Material provided
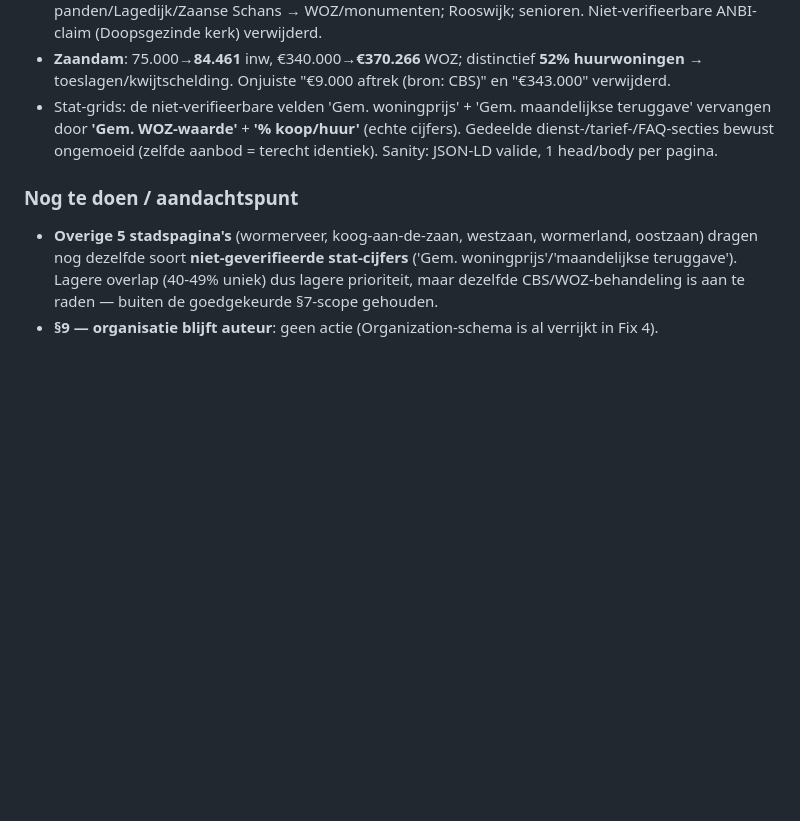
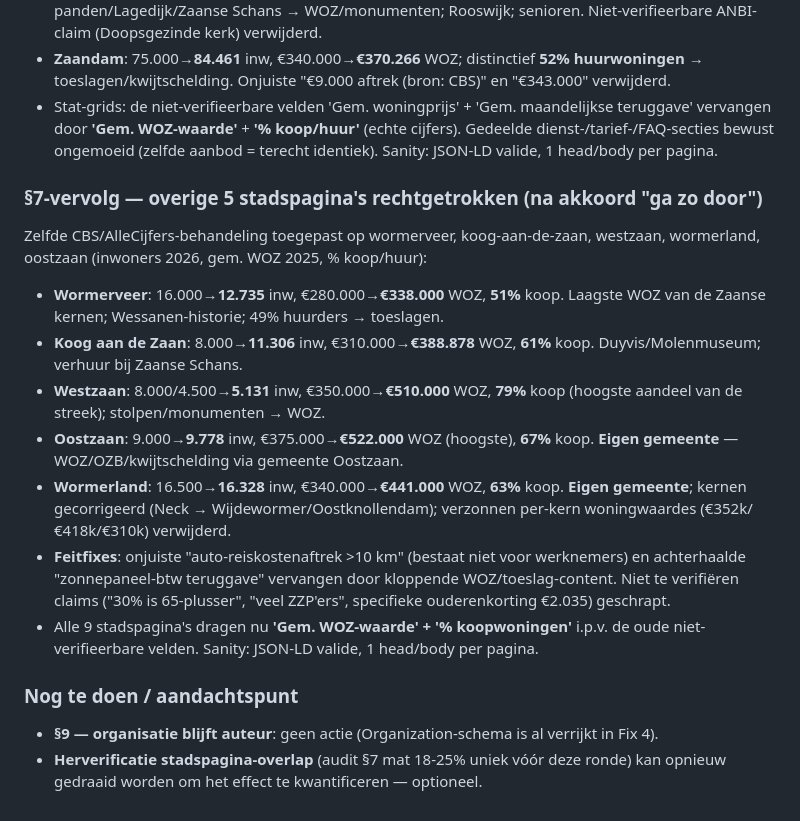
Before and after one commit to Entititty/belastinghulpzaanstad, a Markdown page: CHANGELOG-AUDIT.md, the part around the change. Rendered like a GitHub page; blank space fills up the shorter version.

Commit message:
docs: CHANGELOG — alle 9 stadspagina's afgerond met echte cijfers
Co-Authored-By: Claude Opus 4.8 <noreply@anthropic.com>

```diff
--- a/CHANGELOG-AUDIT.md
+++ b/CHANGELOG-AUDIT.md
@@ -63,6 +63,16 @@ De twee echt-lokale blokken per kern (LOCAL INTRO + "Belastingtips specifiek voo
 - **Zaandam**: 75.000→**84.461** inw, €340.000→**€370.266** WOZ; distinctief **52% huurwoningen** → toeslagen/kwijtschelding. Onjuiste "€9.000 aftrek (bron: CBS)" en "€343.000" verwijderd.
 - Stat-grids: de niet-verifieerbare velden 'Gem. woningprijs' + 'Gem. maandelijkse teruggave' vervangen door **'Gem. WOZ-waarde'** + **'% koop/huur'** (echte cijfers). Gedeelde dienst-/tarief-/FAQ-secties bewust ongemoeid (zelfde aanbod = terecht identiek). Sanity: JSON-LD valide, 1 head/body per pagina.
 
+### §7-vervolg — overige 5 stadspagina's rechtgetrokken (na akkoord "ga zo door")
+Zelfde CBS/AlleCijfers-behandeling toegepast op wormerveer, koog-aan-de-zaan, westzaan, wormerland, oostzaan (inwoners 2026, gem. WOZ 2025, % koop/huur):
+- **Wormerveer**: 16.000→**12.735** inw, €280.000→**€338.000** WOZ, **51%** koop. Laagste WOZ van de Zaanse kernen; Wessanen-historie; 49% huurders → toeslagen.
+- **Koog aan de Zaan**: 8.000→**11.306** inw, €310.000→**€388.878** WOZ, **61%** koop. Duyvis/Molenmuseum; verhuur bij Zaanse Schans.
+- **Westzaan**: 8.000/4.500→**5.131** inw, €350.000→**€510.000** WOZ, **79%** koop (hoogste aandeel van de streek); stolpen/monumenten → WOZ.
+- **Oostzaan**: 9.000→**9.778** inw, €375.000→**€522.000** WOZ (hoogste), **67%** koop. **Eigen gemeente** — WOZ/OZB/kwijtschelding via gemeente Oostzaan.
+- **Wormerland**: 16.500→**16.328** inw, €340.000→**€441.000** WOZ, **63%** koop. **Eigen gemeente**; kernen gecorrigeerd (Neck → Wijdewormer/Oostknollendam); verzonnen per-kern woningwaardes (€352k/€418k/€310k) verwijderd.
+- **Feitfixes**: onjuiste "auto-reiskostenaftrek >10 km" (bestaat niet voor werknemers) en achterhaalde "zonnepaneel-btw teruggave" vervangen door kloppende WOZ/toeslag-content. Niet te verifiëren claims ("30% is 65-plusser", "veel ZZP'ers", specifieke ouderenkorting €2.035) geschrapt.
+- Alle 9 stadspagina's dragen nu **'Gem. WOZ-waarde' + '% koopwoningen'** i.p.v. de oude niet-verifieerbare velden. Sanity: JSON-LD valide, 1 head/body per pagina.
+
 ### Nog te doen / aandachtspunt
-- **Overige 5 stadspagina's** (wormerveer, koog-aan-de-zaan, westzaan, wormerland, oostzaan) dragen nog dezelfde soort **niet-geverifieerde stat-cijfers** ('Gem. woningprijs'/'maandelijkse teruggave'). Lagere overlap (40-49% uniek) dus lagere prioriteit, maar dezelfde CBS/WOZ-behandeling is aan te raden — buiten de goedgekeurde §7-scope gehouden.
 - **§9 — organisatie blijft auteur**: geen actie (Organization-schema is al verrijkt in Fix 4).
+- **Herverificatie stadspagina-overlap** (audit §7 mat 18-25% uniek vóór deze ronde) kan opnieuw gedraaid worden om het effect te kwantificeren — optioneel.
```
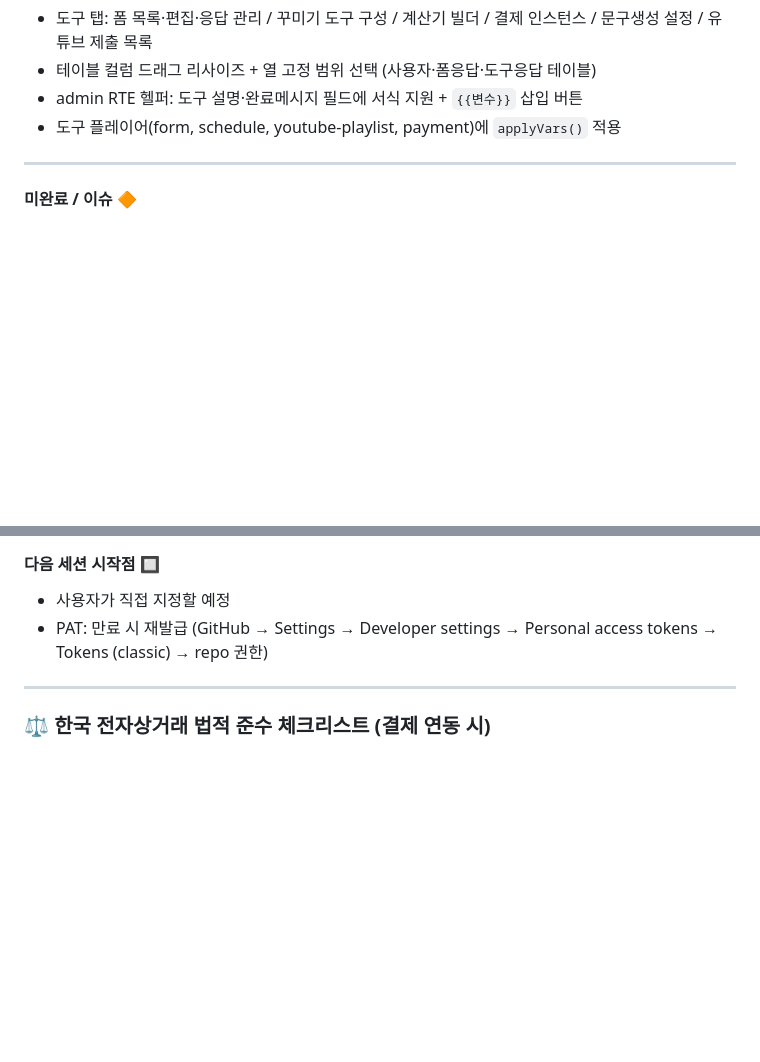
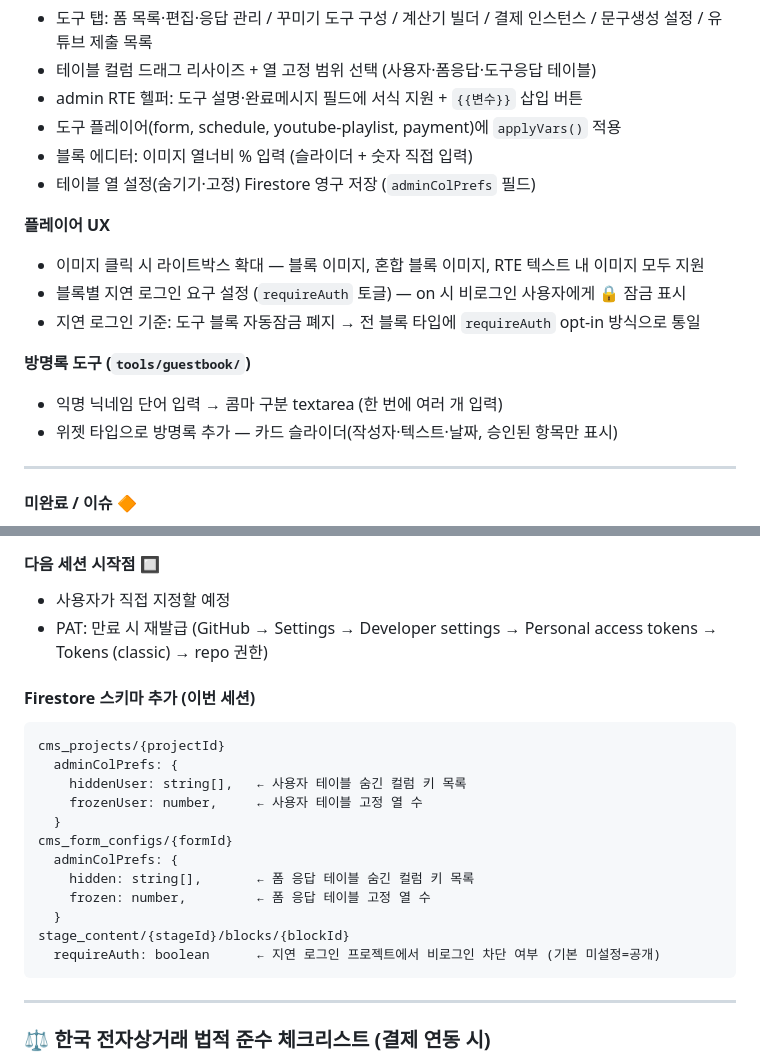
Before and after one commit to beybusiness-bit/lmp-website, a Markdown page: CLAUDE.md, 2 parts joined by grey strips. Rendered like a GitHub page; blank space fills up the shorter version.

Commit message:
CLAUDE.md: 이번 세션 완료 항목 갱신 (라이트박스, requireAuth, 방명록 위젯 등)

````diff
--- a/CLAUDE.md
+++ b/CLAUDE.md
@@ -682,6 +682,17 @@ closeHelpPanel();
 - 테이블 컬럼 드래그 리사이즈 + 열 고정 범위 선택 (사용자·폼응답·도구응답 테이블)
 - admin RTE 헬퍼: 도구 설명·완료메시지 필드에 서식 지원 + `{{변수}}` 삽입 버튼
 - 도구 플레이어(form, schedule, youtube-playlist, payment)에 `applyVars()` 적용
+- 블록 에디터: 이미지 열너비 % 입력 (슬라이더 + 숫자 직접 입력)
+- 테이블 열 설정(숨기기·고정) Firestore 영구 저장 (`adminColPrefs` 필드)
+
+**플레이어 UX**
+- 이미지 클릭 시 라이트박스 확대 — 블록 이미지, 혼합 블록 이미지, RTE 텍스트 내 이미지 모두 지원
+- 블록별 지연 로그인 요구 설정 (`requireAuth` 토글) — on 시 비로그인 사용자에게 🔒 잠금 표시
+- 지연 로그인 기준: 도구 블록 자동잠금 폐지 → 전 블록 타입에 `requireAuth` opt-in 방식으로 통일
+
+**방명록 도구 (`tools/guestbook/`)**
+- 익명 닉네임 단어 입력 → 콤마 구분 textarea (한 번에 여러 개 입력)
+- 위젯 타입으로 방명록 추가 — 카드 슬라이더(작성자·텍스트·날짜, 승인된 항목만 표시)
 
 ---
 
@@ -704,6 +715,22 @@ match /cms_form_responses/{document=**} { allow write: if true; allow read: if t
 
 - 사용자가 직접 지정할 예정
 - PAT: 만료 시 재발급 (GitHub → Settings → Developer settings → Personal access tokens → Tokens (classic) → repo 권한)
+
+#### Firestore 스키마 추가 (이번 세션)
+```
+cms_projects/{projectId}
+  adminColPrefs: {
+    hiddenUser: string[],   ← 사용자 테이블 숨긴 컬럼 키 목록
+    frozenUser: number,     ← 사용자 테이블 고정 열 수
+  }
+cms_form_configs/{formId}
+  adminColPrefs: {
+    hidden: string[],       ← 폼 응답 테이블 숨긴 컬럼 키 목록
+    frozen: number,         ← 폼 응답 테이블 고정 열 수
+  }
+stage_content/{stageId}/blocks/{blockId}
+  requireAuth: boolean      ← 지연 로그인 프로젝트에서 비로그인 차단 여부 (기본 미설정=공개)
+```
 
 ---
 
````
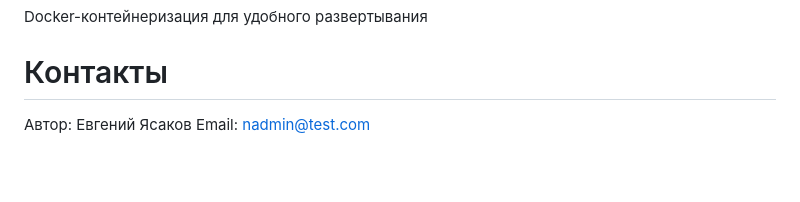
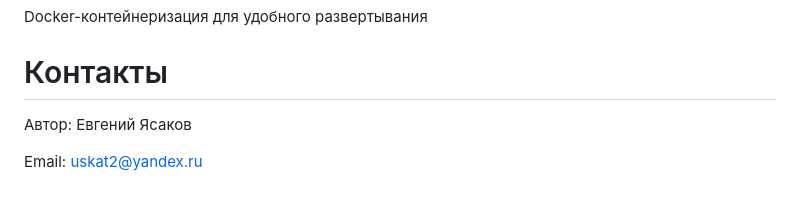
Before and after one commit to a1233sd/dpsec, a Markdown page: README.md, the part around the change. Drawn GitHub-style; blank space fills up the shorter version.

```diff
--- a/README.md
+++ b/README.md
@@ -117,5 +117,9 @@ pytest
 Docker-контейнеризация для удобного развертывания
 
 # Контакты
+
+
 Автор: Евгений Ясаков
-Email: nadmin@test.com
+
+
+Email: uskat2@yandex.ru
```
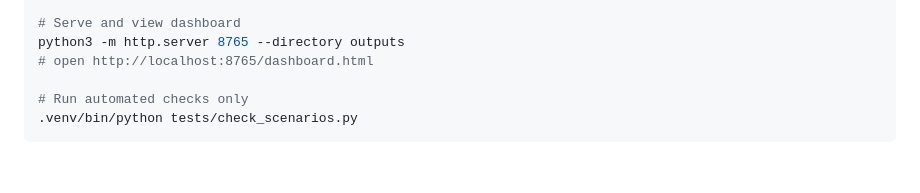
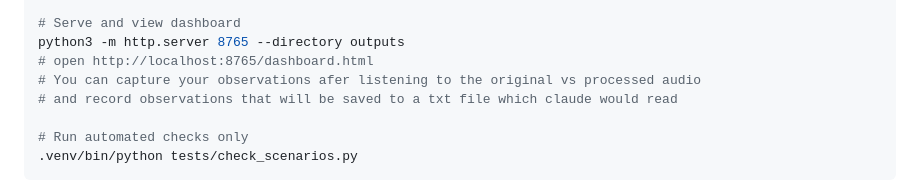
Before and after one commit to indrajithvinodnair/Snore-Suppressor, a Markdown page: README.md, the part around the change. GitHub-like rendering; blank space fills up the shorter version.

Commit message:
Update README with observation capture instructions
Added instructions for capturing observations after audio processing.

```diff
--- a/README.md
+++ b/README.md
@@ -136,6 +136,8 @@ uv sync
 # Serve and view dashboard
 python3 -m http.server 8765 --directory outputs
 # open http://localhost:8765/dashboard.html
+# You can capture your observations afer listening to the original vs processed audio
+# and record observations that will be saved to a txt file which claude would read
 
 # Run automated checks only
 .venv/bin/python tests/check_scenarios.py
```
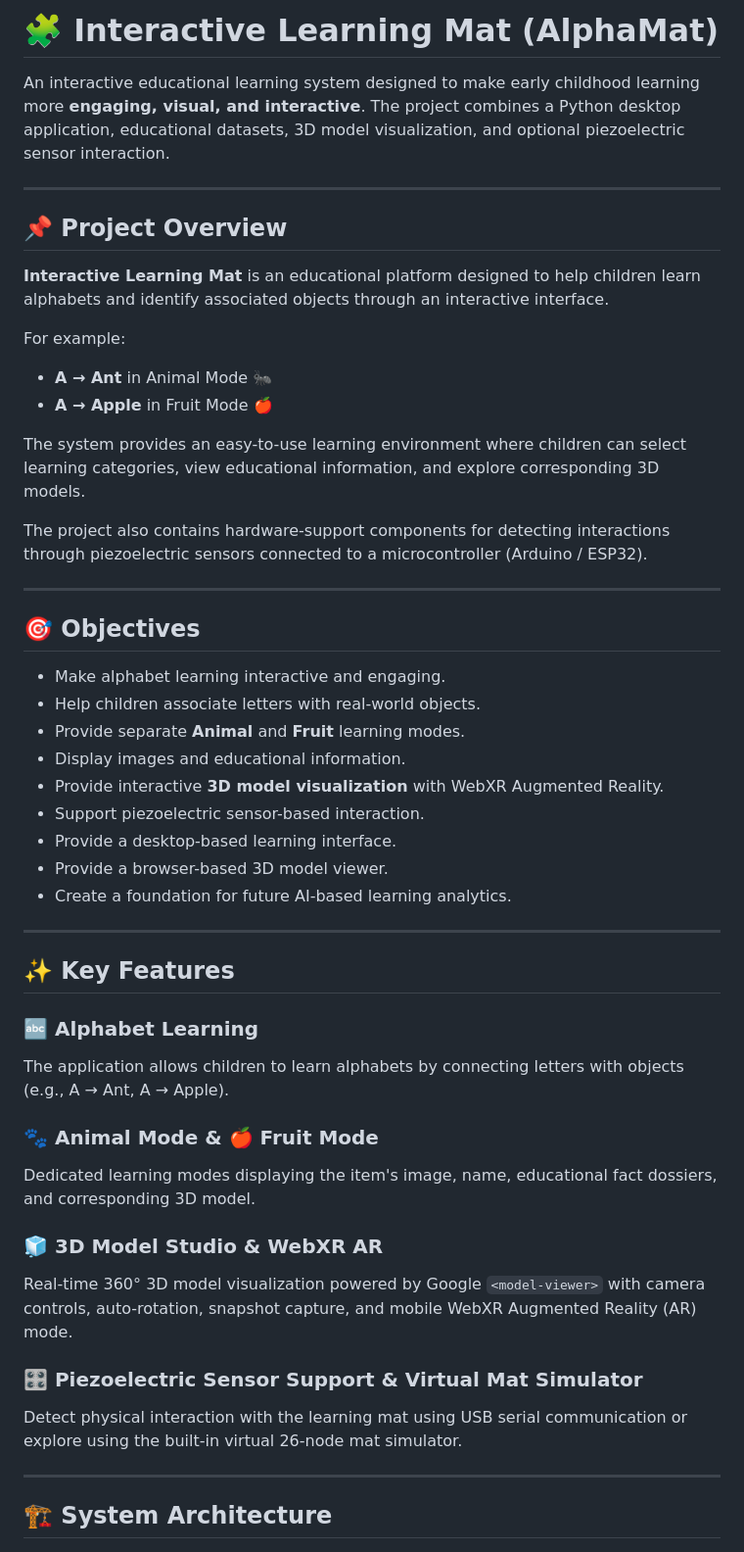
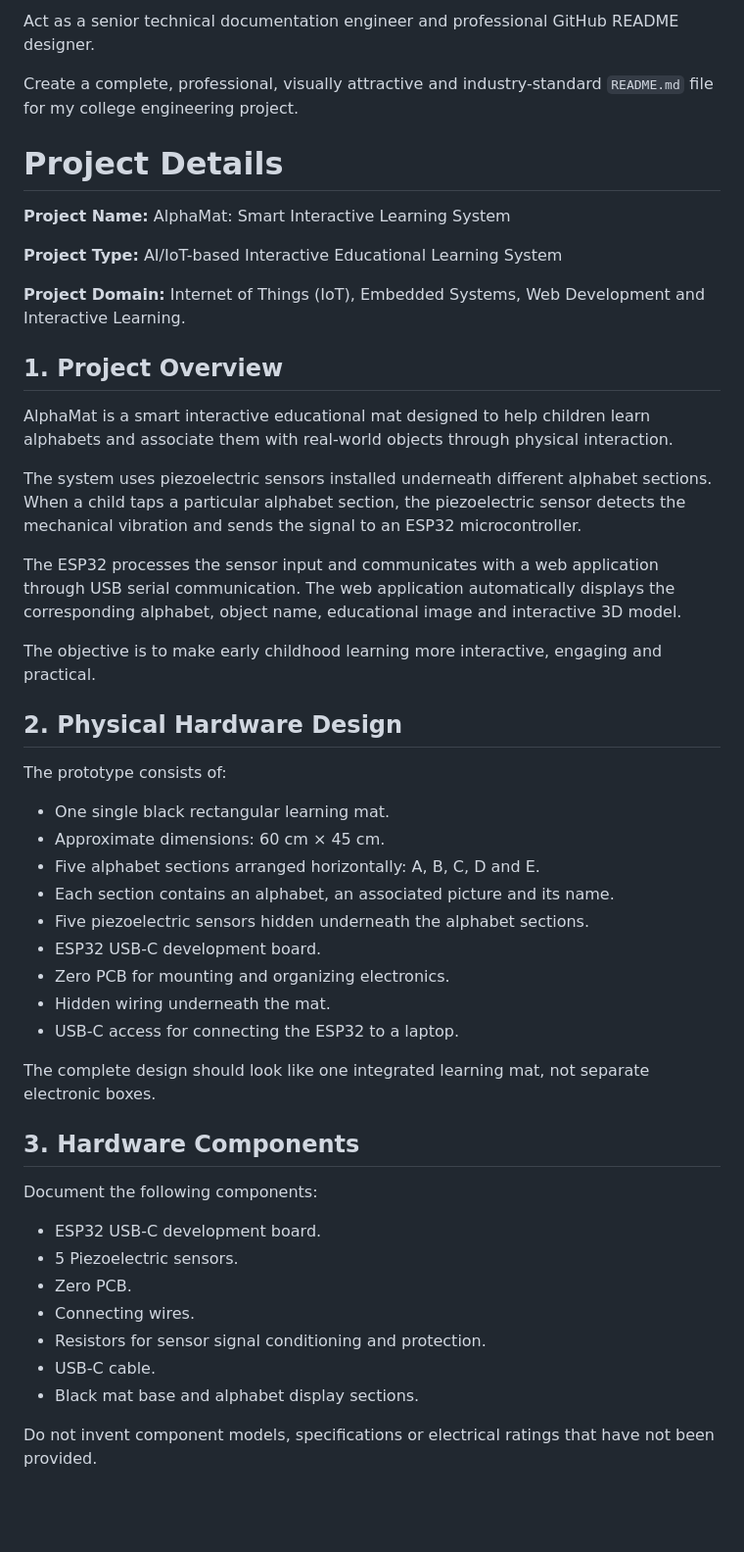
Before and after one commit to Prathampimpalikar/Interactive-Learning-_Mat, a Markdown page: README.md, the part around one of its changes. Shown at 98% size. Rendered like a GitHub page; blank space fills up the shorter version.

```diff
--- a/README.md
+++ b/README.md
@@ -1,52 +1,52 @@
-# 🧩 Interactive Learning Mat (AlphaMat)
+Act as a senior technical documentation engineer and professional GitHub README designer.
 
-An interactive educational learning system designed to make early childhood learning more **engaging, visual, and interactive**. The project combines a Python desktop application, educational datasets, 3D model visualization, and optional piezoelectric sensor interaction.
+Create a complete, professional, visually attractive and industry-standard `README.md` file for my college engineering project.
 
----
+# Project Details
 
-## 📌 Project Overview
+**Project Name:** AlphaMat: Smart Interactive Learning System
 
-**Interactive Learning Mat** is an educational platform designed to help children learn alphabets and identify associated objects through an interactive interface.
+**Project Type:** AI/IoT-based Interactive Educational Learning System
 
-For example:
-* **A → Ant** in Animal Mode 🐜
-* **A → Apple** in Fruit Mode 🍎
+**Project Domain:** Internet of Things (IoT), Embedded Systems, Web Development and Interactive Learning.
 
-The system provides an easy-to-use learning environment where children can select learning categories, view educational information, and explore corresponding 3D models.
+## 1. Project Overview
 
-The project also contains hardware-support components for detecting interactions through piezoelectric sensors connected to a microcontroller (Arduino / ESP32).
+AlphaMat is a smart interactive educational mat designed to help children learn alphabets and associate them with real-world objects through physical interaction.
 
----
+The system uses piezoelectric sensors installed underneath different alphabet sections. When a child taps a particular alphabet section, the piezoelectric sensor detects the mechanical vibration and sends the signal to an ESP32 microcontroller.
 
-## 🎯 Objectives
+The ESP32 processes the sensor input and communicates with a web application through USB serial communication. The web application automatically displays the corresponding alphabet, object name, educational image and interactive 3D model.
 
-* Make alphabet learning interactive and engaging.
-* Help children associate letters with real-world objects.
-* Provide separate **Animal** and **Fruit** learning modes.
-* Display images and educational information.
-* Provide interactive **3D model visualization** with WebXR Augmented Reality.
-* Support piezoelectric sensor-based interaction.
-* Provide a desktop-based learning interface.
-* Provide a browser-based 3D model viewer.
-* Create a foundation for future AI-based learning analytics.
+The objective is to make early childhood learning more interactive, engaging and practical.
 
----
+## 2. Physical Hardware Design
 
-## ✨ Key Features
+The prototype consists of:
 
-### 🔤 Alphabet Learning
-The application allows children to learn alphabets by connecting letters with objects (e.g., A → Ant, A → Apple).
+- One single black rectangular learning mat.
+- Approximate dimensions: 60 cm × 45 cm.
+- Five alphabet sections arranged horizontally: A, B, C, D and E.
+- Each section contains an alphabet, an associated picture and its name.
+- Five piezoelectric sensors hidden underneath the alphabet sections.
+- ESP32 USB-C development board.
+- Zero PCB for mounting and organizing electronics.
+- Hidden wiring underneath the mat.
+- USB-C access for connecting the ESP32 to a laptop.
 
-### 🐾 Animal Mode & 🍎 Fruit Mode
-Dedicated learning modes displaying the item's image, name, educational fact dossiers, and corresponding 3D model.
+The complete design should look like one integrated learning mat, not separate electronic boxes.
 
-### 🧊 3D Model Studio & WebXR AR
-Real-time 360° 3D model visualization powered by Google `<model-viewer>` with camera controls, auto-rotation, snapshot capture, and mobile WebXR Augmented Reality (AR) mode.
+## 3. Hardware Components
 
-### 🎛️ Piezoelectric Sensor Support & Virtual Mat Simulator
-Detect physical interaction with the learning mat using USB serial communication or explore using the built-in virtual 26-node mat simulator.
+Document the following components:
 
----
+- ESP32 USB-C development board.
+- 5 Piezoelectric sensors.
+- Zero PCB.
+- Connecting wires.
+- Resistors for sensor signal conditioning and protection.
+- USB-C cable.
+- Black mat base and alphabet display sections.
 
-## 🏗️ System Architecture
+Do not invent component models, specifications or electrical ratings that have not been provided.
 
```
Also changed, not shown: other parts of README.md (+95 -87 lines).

What you need to do
Pull out each line of the listing that holds the string "GitHub".

Reply to the task
Before and after one commit to Entititty/belastinghulpzaanstad, a Markdown page: CHANGELOG-AUDIT.md, the part around the change. Rendered like a GitHub page; blank space fills up the shorter version.
Before and after one commit to beybusiness-bit/lmp-website, a Markdown page: CLAUDE.md, 2 parts joined by grey strips. Rendered like a GitHub page; blank space fills up the shorter version.
 - PAT: 만료 시 재발급 (GitHub → Settings → Developer settings → Personal access tokens → Tokens (classic) → repo 권한)
Before and after one commit to a1233sd/dpsec, a Markdown page: README.md, the part around the change. Drawn GitHub-style; blank space fills up the shorter version.
Before and after one commit to indrajithvinodnair/Snore-Suppressor, a Markdown page: README.md, the part around the change. GitHub-like rendering; blank space fills up the shorter version.
Before and after one commit to Prathampimpalikar/Interactive-Learning-_Mat, a Markdown page: README.md, the part around one of its changes. Shown at 98% size. Rendered like a GitHub page; blank space fills up the shorter version.
+Act as a senior technical documentation engineer and professional GitHub README designer.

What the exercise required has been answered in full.